The following year, Drouin’s struggles continued. After scoring just two goals in his first 19 games, Drouin was assigned to the AHL. He originally refused to report and demanded a trade. The Lightning called his bluff, he spent 17 games with their AHL affiliate, and then returned for a strong run in the playoffs.
Drouin would eventually get his wish a year later. After a breakout 21-goal and 53-point season with the Lightning, Drouin got shipped to the Canadiens in exchange for Mikhail Sergachev. It seemed like the perfect fit for the native of Sainte-Agathe-des-Monts, who grew up dreaming of playing for the Habs. Drouin and the Habs immediately agreed on a six-year deal worth $5.5 million.
But, even in a more favourable environment, Drouin still hasn’t been able to live up to expectations. He put up 13 goals in his first season with the Habs and then followed that up with 18 goals last season. That’s solid depth production but it’s nowhere near the star-calibre player the Habs were expecting.
This will come as no surprise to anyone who follows the Canadiens, but they are looking to move a forward. Nick Suzuki is pushing. Even though he was sent Monday night to AHL Laval, Jake Evans is too. Hopefully Ryan Poehling makes a quick and complete recovery, but even with his injury, they have extra bodies. Jonathan Drouin played 11:57 in Monday’s 3-0 loss Toronto, lowest among all skaters. Already, this is something to keep an eye on.
Drouin is slated to start the season on the team’s second line, with Max Domi as his centre. But if rookies like Nick Suzuki, Jake Evans, and Ryan Poehling hit the ground running, the team’s most expensive forward could end up getting shoved further down the depth chart. With Max Domi in need of a long-term deal this off-season, shedding Drouin’s $5.5 million cap hit would make sense for the Habs, especially if it means they can add to their mediocre blueline.
Though it seems like he’s been around forever, Drouin is still only 24 years of age. There’s still time for him to become the player he was expected to be when he was drafted third overall. From an Oilers perspective, he makes a lot of sense as a buy-low option.
I noted earlier that Drouin hasn’t really looked the same since MacKinnon was his linemate. While that’s probably an oversimplification, a lot of his underwhelming play can be chalked up to not playing with elite linemates in the NHL. In Tampa Bay, he played his most minutes with Alex Killorn and Valtteri Filppula.
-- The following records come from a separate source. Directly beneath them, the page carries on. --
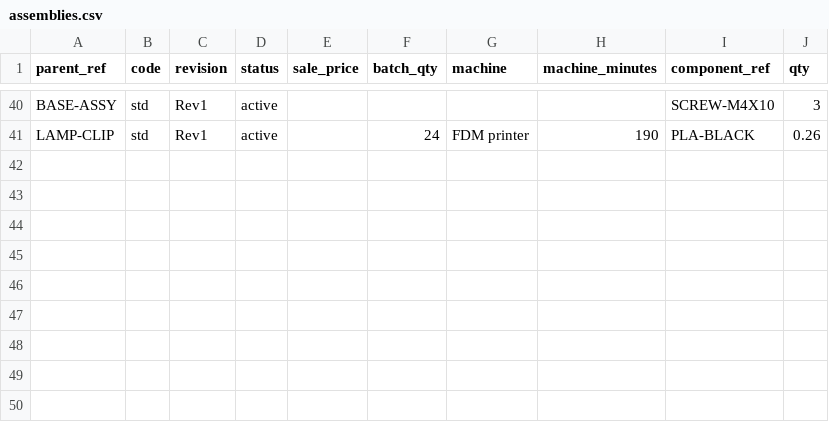
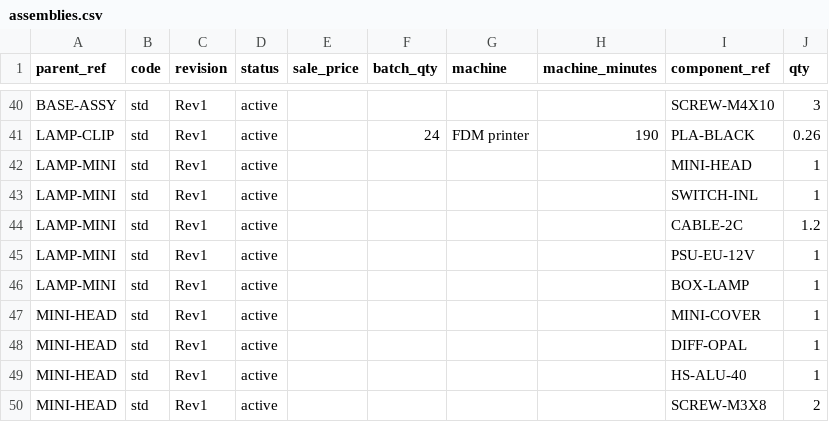
Before and after one commit to alc6/kitting, a CSV file: examples/full/assemblies.csv, drawn as a sheet; only a part is shown, gaps mark what is left out.

Commit message:
feat(import): take option values in csv files and mcp tools
part_options.csv defines a part's options and their ordered values, and
assemblies.csv gains an options column per line (Colour=black fixed,
Size=* chosen when planned). The MCP tools take and return options as
option name to value for stock, builds, shortages, purchase orders and
recipe lines; the skill, its references and an eval describe them.
examples/full gains a mini lamp in white or black whose head and front
cover follow its colour.

```diff
--- a/examples/full/assemblies.csv
+++ b/examples/full/assemblies.csv
@@ -41 +41,10 @@ BASE-ASSY,std,Rev1,active,,,,,SCREW-M4X10,3
 LAMP-CLIP,std,Rev1,active,,24,FDM printer,190,PLA-BLACK,0.26
+LAMP-MINI,std,Rev1,active,,,,,MINI-HEAD,1
+LAMP-MINI,std,Rev1,active,,,,,SWITCH-INL,1
+LAMP-MINI,std,Rev1,active,,,,,CABLE-2C,1.2
+LAMP-MINI,std,Rev1,active,,,,,PSU-EU-12V,1
+LAMP-MINI,std,Rev1,active,,,,,BOX-LAMP,1
+MINI-HEAD,std,Rev1,active,,,,,MINI-COVER,1
+MINI-HEAD,std,Rev1,active,,,,,DIFF-OPAL,1
+MINI-HEAD,std,Rev1,active,,,,,HS-ALU-40,1
+MINI-HEAD,std,Rev1,active,,,,,SCREW-M3X8,2
```
Also changed, not shown: examples/full/parts.csv, examples/full/stock.csv, 45 other files.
In Montreal, he’s bounced from an offensive role as a winger with Domi and Brendan Gallagher to centring Paul Byron and Artturi Lehkonen in more of a two-way role.
None of those linemates are the calibre of Connor McDavid, or even Ryan Nugent-Hopkins, for that matter. I imagine Drouin unleashed in Edmonton’s top-six alongside one of their two playmaking pivots would be a game-changer for him.
The other reason I like Drouin as a buy-low is because he’s cost-controlled at $5.5 million. In today’s NHL, that’s fairly reasonable for a top-six player. It would be a bargain if he could break out and become a 30-goal guy.
The question then becomes whether or not the Oilers and Habs are a match as trade partners. Montreal badly needs to fill up their blueline, which features Shea Weber and Jeff Petry on the right side and not much on the left side. I’m not interested in giving up Darnell Nurse or Oscar Klefbom in a deal for Drouin.
Eric Engels also wrote about Drouin for Sportsnet, and this line stuck out for me…
But if things keep trending in the same direction, you really have to wonder if management will view the scenario of trading him as an addition by subtraction.
Drouin is a name worth keeping an eye on this season. If he struggles for a third-straight year in Montreal, Ken Holland should absolutely jump on the phone with Marc Bergevin to make a bid on this buy-low player with major upside.